Mandatory Military Service in the United States
The idea that members of a community have the duty to defend it, is as old as civilization itself (Ruschmann 10). The United States has an extensive history, starting with the original thirteen States of involuntary conscription in time of conflict. Citizen’s service is a standard principle of American military service, which places the obligation of service upon citizens to serve and to ensure that the state require those citizens to serve (Dalehite and Birskyte 1). With this obligation, young people will be imbued with a sense of “duty” and being part of the collective effort in which everyone will have and do their part for the benefit of the nation. Thereby, military service in the United States should be compulsory, because it will provide young adults with economic and social benefits that will give them a better understanding of commitment and sacrifice, making them better citizens and great assets to the nation.

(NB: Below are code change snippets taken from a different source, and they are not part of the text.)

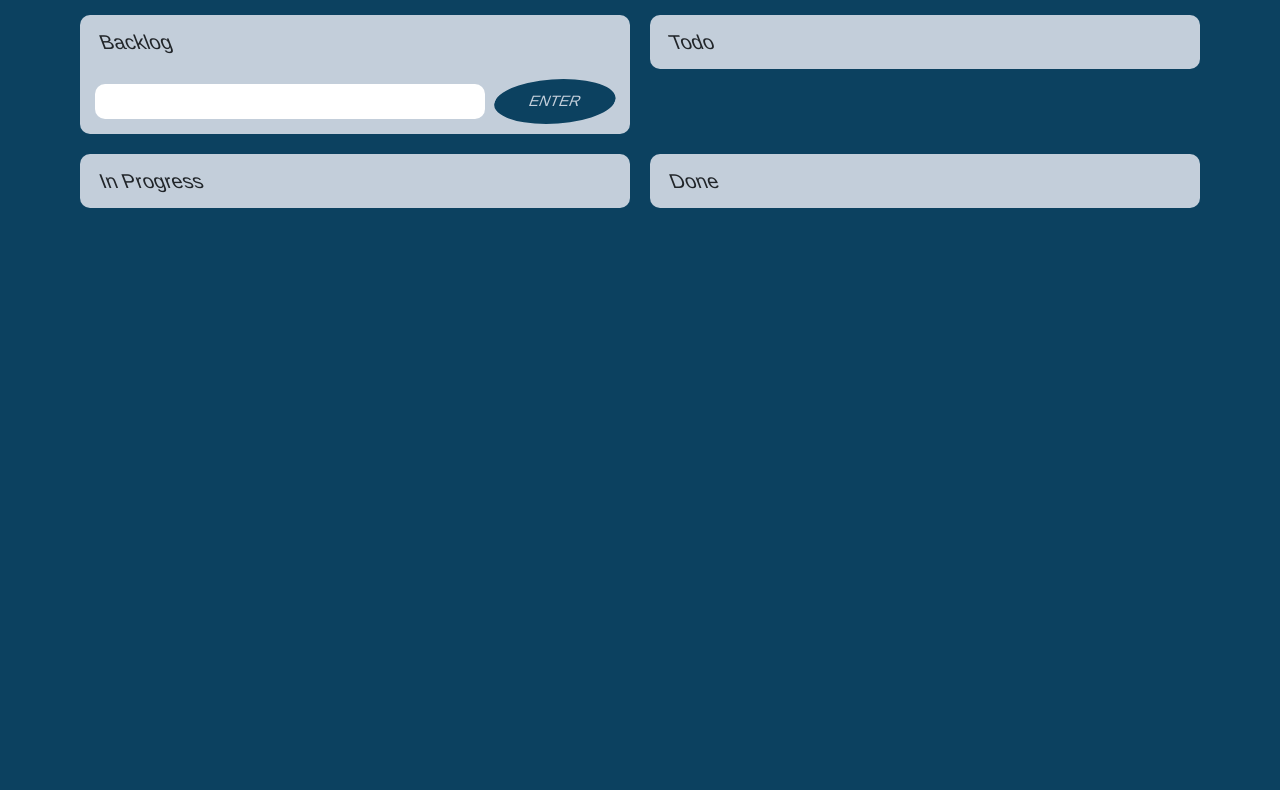
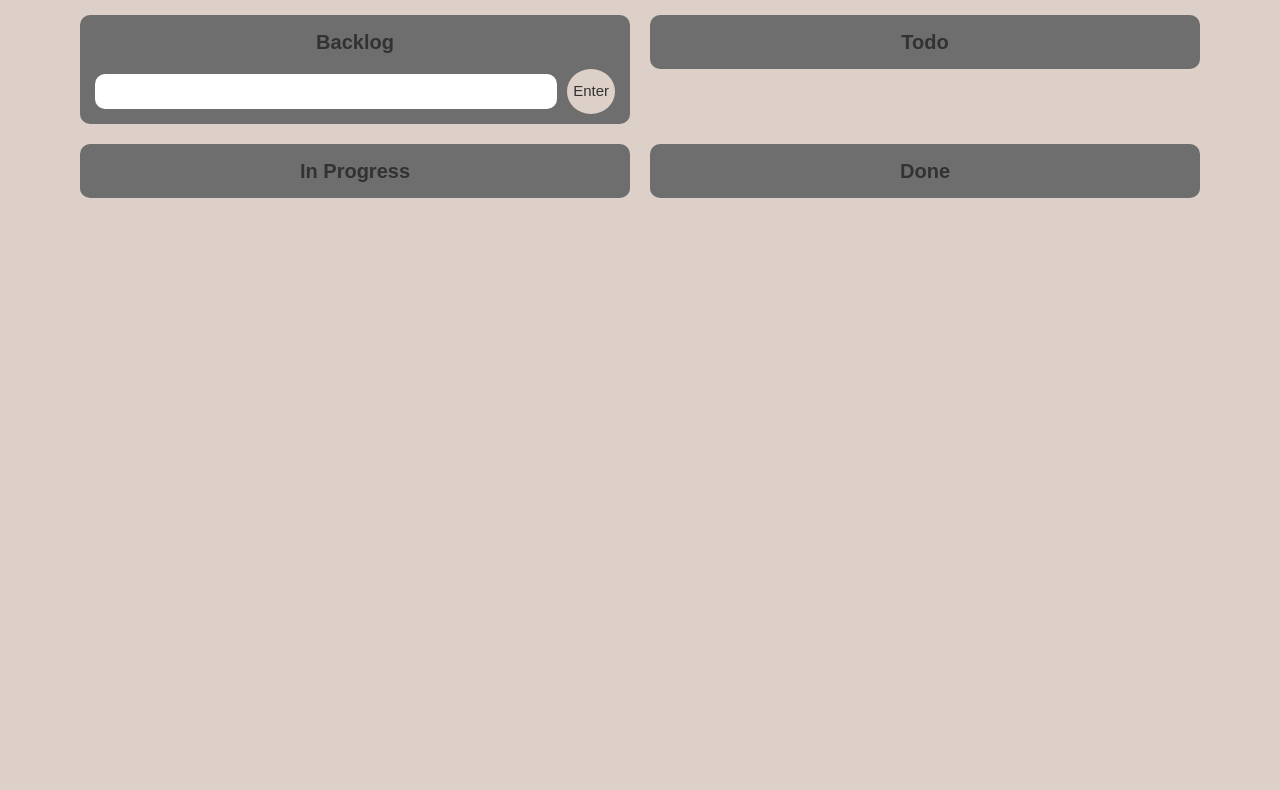
Before and after one commit to Tsunamiisking/scrum-board, a plain HTML site: page board.htm in a window 1280 px wide. Shown: the part 63-853 px from the top of the page. Drawn offline with nearby package versions, Linux system fonts and the light colour scheme.

Commit message:
Changed website color

```diff
--- a/board.htm
+++ b/board.htm
@@ -12,7 +12,7 @@
 </head>
 
 
-<body class="secondary-color">
+<body class="scrum-body">
 
     <!-- Heading Text -->
     <div class="scrum-heading">
@@ -23,7 +23,7 @@
     <!-- Main container -->
     <div class="container">
         <div class="row">
-            <div class="col-sm primary-color">
+            <div class="col-sm">
                 <div class="backlog" id="backlog">
                     <span>
                         <h3>Backlog</h3>
@@ -35,7 +35,7 @@
                             <div class="input">
                                 <input type="text" name="" id="backlog-value">
                             </div>
-                            <div class="button">
+                            <div class="button-div">
                                 <button class="btn submit">Enter</button>
                             </div>
                         </div>
@@ -44,7 +44,7 @@
                 <div class="" id="backlog-items">
                 </div>
             </div>
-            <div id="todo-items" class="col-sm primary-color">
+            <div id="todo-items" class="col-sm">
                 <div class="todo">
                     <span>
                         <h3>Todo</h3>
@@ -53,14 +53,14 @@
                     </div> -->
                 </div>
             </div>
-            <div id="inprogress-items" class="col-sm primary-color">
+            <div id="inprogress-items" class="col-sm">
                 <div class="in-progress">
                     <span>
                         <h3>In Progress</h3>
                     </span>
                 </div>
             </div>
-            <div id="finished-items" class="col-sm primary-color">
+            <div id="finished-items" class="col-sm">
                 <div class="done">
                     <span>
                         <h3>Done</h3>
--- a/style.css
+++ b/style.css
@@ -1,12 +1,27 @@
 * {
     box-sizing: border-box;
     font-family: "Jockey One", sans-serif;
+    --grey: #6E6E6E;
+    --white: #FFFFFF;
+    --beige: #DDD0C8;
+    --dark-grey:#323232;
+
+}
+.scrum-body{
+    background-color: var(--beige);
+}
+.index-body {
+    background-color: var(--beige);
+}
+.scrum-body h3 {
+    color: var(--dark-grey);
+    font-weight: 700;
 }
 header div {
     margin-left: 20px;
 }
 
-.bold-font{
+.bold-font {
     font-weight: 500;
 }
 
@@ -58,36 +73,44 @@ input:focus {
     border-radius: 50%;
     font-weight: 400;
     font-size: 15px;
-    background-color: #0C4160;
-    color: #C3CEDA;
+    background-color: var(--beige);
+    color: var(--dark-grey);
     transition: .3s;
 
 }
+
 .container button:hover {
-    background-color: #0c4160dc;
+    background-color:var(--grey);
+    color: var(--white);
 }
-.container button:active{
+
+.container button:active {
     background-color: #0c4160af;
 }
 
 .scrum-heading h2 {
     text-align: center;
-    color: #C3CEDA;
+    color: var(--white);
     font-weight: 700;
     margin-top: 10px;
 }
 
-.backlog-item, .todo-item , .inprogress-item, .final-item {
+.backlog-item,
+.todo-item,
+.inprogress-item,
+.final-item {
     padding: 10px 15px;
-    background-color: #0C4160;
-    color: #C3CEDA;
+    background-color: var(--beige);
+    color:var(--dark-grey);
     margin-bottom: 20px;
     border-radius: 10px;
     transition: .2s;
 }
+
 .backlog-item:hover {
     transform: translateY(2px);
 }
+
 /* .backlog-item:focus {
     transform: scale(1.02);
 } */
@@ -98,20 +121,14 @@ input:focus {
     min-width: 40vw;
     border-radius: 10px;
     /* height: max(400px, 100%); */
-    height: clamp(300px, 50%, 100% );
+    height: clamp(300px, 50%, 100%);
+    background-color: var(--grey);
 
     /* min-height: 400px;
     height: auto;
     max-height: 100%;
     overflow: auto; */
 
-}
-.primary-color {
-    background-color: #C3CEDA;
-}
-
-.secondary-color {
-    background-color: #0C4160;
 }
 
 /* .container div {
@@ -125,33 +142,37 @@ input:focus {
     margin: 10px 0;
 }
 
-header{
+header {
     display: flex;
     vertical-align: bottom;
     align-items: center;
     justify-content: space-between;
-    background-color: #0c4160;
+    background-color:transparent;
     /* border-radius: 50px; */
 
 }
-nav .nav-items li{
+
+nav .nav-items li {
     display: inline-block;
     padding: 0 20px;
 
 }
-nav .nav-items a{
+
+nav .nav-items a {
     font-size: 20px;
     text-decoration: none;
-    color: black;
+    color: var(--white);
     transition: .5s;
 
 }
+
 .hamburger {
     display: none;
     cursor: pointer;
     margin-right: 20px;
     /* margin-right: 20px; */
 }
+
 .bar {
     display: block;
     width: 30px;
@@ -159,22 +180,26 @@ nav .nav-items a{
     margin: 5px auto;
     -webkit-transition: all .3s ease-in-out;
     transition: all .3s ease-in-out;
-    background-color: black;
+    background-color: var(--dark-grey);
     border-radius: 10px;
 }
+
 .index-main {
     padding-left: 30px;
 
 }
-.index-main .row{
+
+.index-main .row {
     display: flex;
     align-items: center;
     justify-content: space-between;
     overflow: hidden;
 }
+
 .index-main .col:nth-child(1) {
     /* border: 2px solid black; */
 }
+
 .index-main .col:nth-child(2) {
     position: relative;
     /* border: 2px solid black; */
@@ -183,19 +208,21 @@ nav .nav-items a{
 .hero-brand-bg {
     width: 500px;
     opacity: .4;
-    color:#0c4160dc;
+    color: #0c4160dc;
 }
 
-.book-img{
+.book-img {
     width: 350px;
     position: absolute;
     top: 140px;
     right: 85px;
     /* border: 2px solid black; */
 }
+
 .index-main .col h1 {
     font-size: 40px;
 }
+
 .index-main .col p {
     font-size: 16px;
 }
@@ -204,38 +231,49 @@ nav .nav-items a{
     .index-main {
         padding: 0 30px;
     }
-    .index-main .row{
+
+    .index-main .row {
         display: flex;
         flex-direction: column;
         justify-content: center;
     }
-    nav .nav-items a{
+
+    nav .nav-items a {
         font-size: 18px;
     }
+
     .hero-brand-bg {
         width: 400px;
     }
-    .book-img{
+
+    .book-img {
         width: 300px;
         top: 100px;
         left: 40px;
         /* border: 2px solid black; */
     }
-    .index-main .col h1, .index-main .col p {
+
+    .index-main .col h1,
+    .index-main .col p {
         text-align: center;
     }
+
     .hamburger {
         display: block;
     }
+
     .hamburger.active .bar:nth-child(2) {
         opacity: 0;
     }
+
     .hamburger.active .bar:nth-child(1) {
         transform: translateY(8px) rotate(45deg);
     }
+
     .hamburger.active .bar:nth-child(3) {
         transform: translateY(-8px) rotate(-45deg);
     }
+
     .nav-items {
         position: fixed;
         right: -100%;
@@ -247,9 +285,11 @@ nav .nav-items a{
         background-color: #0c4160;
         z-index: 100;
     }
+
     .nav-items a {
         margin: 5px 0;
     }
+
     .nav-items.active {
         right: 8px;
         left: 8px;
@@ -267,6 +307,7 @@ nav .nav-items a{
     justify-content: space-between;
     margin-left: 50px;
 }
+
 .about-us .middle .left {
     /* border: 2px solid black; */
     flex: 1;
@@ -276,21 +317,25 @@ nav .nav-items a{
     flex-direction: column;
 
 }
+
 .about-us .middle h3 {
     font-size: 30px;
     margin: 0;
 
 }
+
 .about-us .middle h3 span {
-    color:#0C4160;
+    color: #0C4160;
 
 }
+
 .about-us .middle p {
     font-size: 20px;
     text-align: left;
 
 }
-.about-us .middle .right{
+
+.about-us .middle .right {
     display: flex;
     flex-wrap: wrap;
     /* border: 2px solid black; */
@@ -298,15 +343,18 @@ nav .nav-items a{
     justify-content: center;
 
 }
-.about-us .right .img-div{
+
+.about-us .right .img-div {
     margin: 20px 20px;
 
 }
+
 .about-us .middle img {
     width: 250px;
     border-radius: 50%;
     /* border: 2px solid black; */
 }
+
 .about-us .right svg {
     position: relative;
 }
@@ -316,6 +364,7 @@ nav .nav-items a{
         display: block;
         margin: 0;
     }
+
     .about-us .middle p {
         font-size: 18px;
         text-align: center;
@@ -325,8 +374,8 @@ nav .nav-items a{
 
 /* Button from Universe.IO */
 /* From Uiverse.io by mrhyddenn */
-.btn {
-    background: #fff;
+.nav-items .btn {
+    background: transparent;
     border: none;
     padding: 5px 20px;
     display: inline-block;
@@ -338,35 +387,33 @@ nav .nav-items a{
     transform: skew(-21deg);
 }
 
-  span {
+.nav-items .btn span {
     display: inline-block;
     transform: skew(21deg);
 }
 
-  .btn::before {
+.nav-items .btn::before {
     content: '';
     position: absolute;
     top: 0;
     bottom: 0;
     right: 100%;
     left: 0;
-    background: rgb(20, 20, 20);
+    background: var(--dark-grey);
     opacity: 0;
     z-index: -1;
     transition: all 0.5s;
 }
 
-  .btn:hover {
-    color: #fff;
+.nav-items .btn:hover {
+    color: #6E6E6E;
 }
 
-  button:hover::before {
+.nav-items .btn:hover::before {
     left: 0;
     right: 0;
     opacity: 1;
 }
 
 
-@keyframes slide-up {
-
-}
+@keyframes slide-up {}
```
Also changed, not shown: index.htm (+2 -2 lines). Lines whose indentation alone changed are shown as unchanged.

Scholars have defined public service as a “motivational force that induces individuals to perform meaningful public service (Dalehite and Birskyte 2).” History shows us the importance of service. The idea of members of a society serving and defending their community is nothing new; actually it’s as old as civilization itself. Starting with the Roman and Greek societies, who establish their militaries not through standing armies, but by requiring every able body male, 18 and older, to be prepare for service when called upon. This helped not only to prepare the nation and people for any conflict, it gave the citizens a sense of duty. These societies created the blueprint for the creation of the “citizen-soldiers”. Before the founding of the United States as a sovereign nation, involuntary service in the military had been a starting point for service to country envisioned by the original colonies. From the arrival of the earliest settlers, similar to the Roman and Greek societies, all able-bodied men were required to serve in their local militia. Service was required for the common defense. This was necessary during this early period in American history because of the early colonist continual conflict with the Native American (Coates 1).
The draft policy for World War II (WWII) provided a good example of a mandatory military service policy that helped build and integrate the military and civilian culture (Dalehite and Birskyte 3). This helped to bring the country together in unity due to the seriousness of the cause. People showed a greater sense of “esprit de corps” or morale and a greater sense of duty during this timeframe. The resulting effect that this had on the nation was strong and was further strengthen by the return of the servicemen and women home from the War. Their influence and the nation’s patriotic zeal imbued all with the will to sacrifice and serve their country in any capacity, thus motivated by the common good. This level of patriotism and service has not been...